A41/Watford - Aylesbury
|From:||Hunton Bridge (TQ084995)|
|Meets:||A41, M25, A411, A4251, M25, A414, A4251, A416, A4251, A4157, A418, A413, A41|
|Old route now:||A4251, B4635, B4009, C141|
Buckinghamshire Council • Hertfordshire Council
Buckinghamshire • Hertfordshire
|Route outline (key)|
North of Hunton Bridge, the A41 diverts off its original line as upgrades between here and M25 J20 have meant a slight deviation. Around the time the M25 was constructed the road had been upgraded to dual carriageway between Junction 20 and Bridge Road, leaving a stub of Watford Road near the viaduct at the same time. This is accessible from the new alignment, and was retained due to the number of properties along the route.
The A41 between junction 20 of the M25 and the eastern end of the Tring bypass was opened to traffic in 1993. It was built under two contracts – the Kings Langley bypass was started by Budge and completed by Alfred McAlpine when Budge went bust during the contract. The Kings Langley bypass also bypasses the southern part of Hemel Hempstead that the A41 used to go through. The old A41, between the M25 and Tring, lost its primary status and became the A4251.
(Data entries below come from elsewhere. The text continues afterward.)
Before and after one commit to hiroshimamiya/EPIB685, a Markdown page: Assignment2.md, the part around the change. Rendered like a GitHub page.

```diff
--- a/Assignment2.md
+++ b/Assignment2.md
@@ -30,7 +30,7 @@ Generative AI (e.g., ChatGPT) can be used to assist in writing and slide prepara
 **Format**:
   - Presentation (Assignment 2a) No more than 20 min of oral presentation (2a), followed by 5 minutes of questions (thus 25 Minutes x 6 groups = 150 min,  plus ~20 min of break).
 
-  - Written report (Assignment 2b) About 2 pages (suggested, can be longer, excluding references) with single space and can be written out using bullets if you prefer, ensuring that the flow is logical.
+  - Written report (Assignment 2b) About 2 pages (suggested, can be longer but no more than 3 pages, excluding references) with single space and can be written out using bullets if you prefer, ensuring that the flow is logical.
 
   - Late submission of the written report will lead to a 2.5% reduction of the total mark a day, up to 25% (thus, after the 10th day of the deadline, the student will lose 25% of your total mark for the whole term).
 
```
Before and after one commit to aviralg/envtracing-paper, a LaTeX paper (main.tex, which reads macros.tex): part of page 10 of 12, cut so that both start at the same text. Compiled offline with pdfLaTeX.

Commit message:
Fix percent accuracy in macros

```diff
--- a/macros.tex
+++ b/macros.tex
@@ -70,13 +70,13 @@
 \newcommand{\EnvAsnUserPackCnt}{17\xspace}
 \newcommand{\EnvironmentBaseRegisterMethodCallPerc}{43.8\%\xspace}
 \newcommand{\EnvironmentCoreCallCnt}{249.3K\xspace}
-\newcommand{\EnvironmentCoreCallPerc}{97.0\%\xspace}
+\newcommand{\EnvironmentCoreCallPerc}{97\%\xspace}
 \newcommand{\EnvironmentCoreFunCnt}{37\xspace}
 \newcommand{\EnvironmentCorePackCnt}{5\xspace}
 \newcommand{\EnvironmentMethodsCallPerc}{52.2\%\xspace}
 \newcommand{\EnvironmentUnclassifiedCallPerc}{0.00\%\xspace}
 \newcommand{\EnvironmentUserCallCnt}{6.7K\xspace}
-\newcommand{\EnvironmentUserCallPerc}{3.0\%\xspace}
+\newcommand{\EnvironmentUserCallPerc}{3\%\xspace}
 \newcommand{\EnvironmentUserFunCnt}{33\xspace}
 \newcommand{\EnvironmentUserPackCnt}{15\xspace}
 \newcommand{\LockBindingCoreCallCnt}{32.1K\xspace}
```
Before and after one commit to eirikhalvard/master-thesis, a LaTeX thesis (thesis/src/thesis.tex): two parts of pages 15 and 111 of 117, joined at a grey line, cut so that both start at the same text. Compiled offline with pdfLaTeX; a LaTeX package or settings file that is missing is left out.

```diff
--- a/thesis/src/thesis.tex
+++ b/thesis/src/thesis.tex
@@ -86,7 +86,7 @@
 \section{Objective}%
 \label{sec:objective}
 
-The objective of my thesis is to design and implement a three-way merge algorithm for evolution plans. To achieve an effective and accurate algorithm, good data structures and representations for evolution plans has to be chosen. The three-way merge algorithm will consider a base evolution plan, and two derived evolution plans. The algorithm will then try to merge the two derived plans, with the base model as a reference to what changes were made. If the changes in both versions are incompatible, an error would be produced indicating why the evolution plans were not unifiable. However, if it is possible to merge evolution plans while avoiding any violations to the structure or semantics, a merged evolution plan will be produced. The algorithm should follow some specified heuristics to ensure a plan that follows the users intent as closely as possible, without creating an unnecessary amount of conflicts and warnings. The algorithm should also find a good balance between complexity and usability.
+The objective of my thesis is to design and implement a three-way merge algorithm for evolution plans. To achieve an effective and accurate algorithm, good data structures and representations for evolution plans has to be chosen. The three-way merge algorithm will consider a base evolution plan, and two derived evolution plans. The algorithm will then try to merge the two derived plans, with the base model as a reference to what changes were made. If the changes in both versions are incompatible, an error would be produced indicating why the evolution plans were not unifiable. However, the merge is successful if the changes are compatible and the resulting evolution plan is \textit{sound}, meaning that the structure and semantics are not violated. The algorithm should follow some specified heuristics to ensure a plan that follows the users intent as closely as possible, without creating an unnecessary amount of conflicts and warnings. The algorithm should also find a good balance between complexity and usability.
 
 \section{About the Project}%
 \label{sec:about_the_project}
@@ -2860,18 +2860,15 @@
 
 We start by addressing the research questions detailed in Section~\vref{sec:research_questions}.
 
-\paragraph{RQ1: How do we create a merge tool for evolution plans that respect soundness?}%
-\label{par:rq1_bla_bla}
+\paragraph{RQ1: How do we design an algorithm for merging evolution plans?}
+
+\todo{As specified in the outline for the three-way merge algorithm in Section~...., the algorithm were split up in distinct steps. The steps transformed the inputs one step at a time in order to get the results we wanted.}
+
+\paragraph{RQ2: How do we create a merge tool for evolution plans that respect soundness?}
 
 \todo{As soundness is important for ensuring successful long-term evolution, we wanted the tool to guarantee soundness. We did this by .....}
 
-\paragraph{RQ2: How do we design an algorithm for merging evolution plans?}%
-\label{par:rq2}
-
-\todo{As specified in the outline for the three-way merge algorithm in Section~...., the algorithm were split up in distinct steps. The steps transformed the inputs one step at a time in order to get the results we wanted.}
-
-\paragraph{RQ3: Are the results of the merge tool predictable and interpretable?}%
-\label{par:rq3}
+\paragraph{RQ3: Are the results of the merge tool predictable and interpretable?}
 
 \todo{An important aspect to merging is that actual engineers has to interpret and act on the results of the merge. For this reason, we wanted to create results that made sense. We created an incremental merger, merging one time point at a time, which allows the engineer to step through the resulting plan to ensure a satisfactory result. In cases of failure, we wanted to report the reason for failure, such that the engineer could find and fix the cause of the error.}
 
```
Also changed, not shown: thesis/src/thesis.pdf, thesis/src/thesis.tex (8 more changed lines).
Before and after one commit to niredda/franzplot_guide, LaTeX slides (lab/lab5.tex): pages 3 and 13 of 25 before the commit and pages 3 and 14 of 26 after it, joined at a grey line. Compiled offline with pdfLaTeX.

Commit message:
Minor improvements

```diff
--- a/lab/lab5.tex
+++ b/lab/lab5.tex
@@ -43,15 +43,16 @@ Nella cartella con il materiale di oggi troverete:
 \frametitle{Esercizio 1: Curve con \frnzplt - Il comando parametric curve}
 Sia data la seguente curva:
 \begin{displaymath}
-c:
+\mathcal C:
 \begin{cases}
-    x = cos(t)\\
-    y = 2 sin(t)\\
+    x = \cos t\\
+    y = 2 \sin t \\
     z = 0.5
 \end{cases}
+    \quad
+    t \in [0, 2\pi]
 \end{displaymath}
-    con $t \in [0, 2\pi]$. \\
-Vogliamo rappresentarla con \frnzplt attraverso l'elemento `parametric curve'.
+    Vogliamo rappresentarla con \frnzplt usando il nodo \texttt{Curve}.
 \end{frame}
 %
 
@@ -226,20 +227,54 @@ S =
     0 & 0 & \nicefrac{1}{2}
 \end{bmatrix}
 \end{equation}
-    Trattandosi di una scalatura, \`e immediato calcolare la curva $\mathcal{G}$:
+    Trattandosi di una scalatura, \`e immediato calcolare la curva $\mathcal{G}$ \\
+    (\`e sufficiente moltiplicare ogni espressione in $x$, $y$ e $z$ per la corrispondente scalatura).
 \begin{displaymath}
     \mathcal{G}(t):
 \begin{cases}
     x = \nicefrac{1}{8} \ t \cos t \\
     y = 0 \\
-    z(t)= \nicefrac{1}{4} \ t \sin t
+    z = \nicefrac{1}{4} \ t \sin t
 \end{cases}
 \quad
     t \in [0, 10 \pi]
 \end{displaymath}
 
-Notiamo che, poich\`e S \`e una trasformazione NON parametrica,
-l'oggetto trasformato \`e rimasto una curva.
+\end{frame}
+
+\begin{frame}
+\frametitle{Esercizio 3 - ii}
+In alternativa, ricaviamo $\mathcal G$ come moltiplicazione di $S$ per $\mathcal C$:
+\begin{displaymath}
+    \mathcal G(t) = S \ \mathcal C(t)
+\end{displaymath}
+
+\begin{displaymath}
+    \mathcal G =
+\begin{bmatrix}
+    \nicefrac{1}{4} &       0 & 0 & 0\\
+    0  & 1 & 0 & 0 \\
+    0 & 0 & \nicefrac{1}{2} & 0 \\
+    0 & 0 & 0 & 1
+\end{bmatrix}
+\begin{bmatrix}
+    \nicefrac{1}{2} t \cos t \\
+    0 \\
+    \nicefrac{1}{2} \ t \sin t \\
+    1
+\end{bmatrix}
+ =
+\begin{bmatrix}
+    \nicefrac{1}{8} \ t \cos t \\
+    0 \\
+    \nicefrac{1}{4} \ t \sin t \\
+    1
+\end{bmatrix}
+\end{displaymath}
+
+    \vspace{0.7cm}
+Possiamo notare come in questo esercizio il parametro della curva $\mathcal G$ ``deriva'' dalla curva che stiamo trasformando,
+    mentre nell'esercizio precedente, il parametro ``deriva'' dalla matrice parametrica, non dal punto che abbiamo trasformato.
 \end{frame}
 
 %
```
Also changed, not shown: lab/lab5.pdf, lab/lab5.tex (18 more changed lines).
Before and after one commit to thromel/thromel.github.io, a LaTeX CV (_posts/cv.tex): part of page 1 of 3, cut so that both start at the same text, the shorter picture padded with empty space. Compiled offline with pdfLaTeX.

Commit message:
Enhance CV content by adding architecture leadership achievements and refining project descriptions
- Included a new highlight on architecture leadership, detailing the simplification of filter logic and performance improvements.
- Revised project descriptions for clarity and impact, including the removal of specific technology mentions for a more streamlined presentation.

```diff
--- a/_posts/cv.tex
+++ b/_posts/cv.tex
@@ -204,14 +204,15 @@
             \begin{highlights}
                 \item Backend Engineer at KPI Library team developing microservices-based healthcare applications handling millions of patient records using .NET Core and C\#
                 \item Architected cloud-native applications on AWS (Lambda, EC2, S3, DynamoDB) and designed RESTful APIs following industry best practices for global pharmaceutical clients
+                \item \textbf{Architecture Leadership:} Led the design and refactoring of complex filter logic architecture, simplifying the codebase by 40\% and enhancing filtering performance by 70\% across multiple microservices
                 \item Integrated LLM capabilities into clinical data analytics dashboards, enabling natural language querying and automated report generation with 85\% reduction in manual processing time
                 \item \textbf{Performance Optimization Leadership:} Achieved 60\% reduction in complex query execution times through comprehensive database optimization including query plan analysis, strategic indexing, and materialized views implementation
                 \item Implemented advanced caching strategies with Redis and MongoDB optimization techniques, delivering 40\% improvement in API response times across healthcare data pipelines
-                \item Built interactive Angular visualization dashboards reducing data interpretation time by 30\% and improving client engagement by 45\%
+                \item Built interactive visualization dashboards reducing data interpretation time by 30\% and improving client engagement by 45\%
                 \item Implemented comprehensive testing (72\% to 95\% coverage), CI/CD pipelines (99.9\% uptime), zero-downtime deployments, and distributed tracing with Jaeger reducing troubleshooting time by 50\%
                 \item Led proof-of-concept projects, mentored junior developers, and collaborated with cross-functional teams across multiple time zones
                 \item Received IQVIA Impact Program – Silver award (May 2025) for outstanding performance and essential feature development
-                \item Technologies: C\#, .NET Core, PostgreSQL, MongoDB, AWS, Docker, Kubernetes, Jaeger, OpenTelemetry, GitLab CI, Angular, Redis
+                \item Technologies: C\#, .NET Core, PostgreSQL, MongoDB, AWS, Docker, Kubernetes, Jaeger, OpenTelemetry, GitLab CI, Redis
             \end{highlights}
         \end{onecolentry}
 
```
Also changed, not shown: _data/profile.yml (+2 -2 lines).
The Berkhamsted Bypass was built by Amey Construction Ltd. They survived the construction process and went on to build other major roads, but have recently opted out of mainstream contracting to concentrate on long term asset management—they have a number of prestigious contracts with the Highways Agency.
This section of the A41 is built to dual 2-lane standard with grade separated junctions. Whilst the main line is built to a reasonably high standard, frequent changes to the design requirements during the planning stages meant that the junctions themselves are very tight (hence the heavy use of anti-skid surfacing on some sliproads). Heading north west from the M25, the first junction is a diamond junction with a dumbbell roundabout underneath. From here, the A414 begins its trek to Maldon in Essex.
Continuing in a westerly direction, the road comes alongside the west-coast main line, crosses the A4251, skirts Boxmoor common before arriving at the Bourne End junction with the A4251. Cue a set of dodgy slip roads in a half-cloverleaf arrangement. The anti-skid surfacing is required to help deter traffic leaving the A41 from missing the bend on the slip road and ploughing straight across the on-bound traffic. Regardless, the design has resulted in a number of accidents over the years.
Next up is a less important junction leading to a farm, a few industrial units, and a fairly small service station. Access to Bourne End using this junction was prohibited by a set of bollards installed on an access route.
The A41 continues to the south of Berkhamsted, past its junction with the A416 (cue another junction arrangement like the one at Bourne End). Soon we pass under a reinforced concrete arched bridge which carries the Ridgeway long distance trail across the road. We then join up with the Tring Bypass – which was once known as the A41(M) before the M25 and the southern extension was completed.
The Tring Bypass was built in the 1970s to D2M (dual two-lane with hard shoulder) standard. It has subsequently been despecialised and is now a portion of the A41. This section is less than 2 miles long and stood out like a sore thumb on maps as an isolated piece of motorway. Aston Clinton is now bypassed to the north, giving a fully dualled route from the M25 to the outskirts of Aylesbury.
Aylesbury is unbypassed (unless the A4157 counts) and the A41 spends some of its time on the Roman Akeman Street, the route that was originally A41. The A41 forms the southern side of the Aylesbury Ring Road.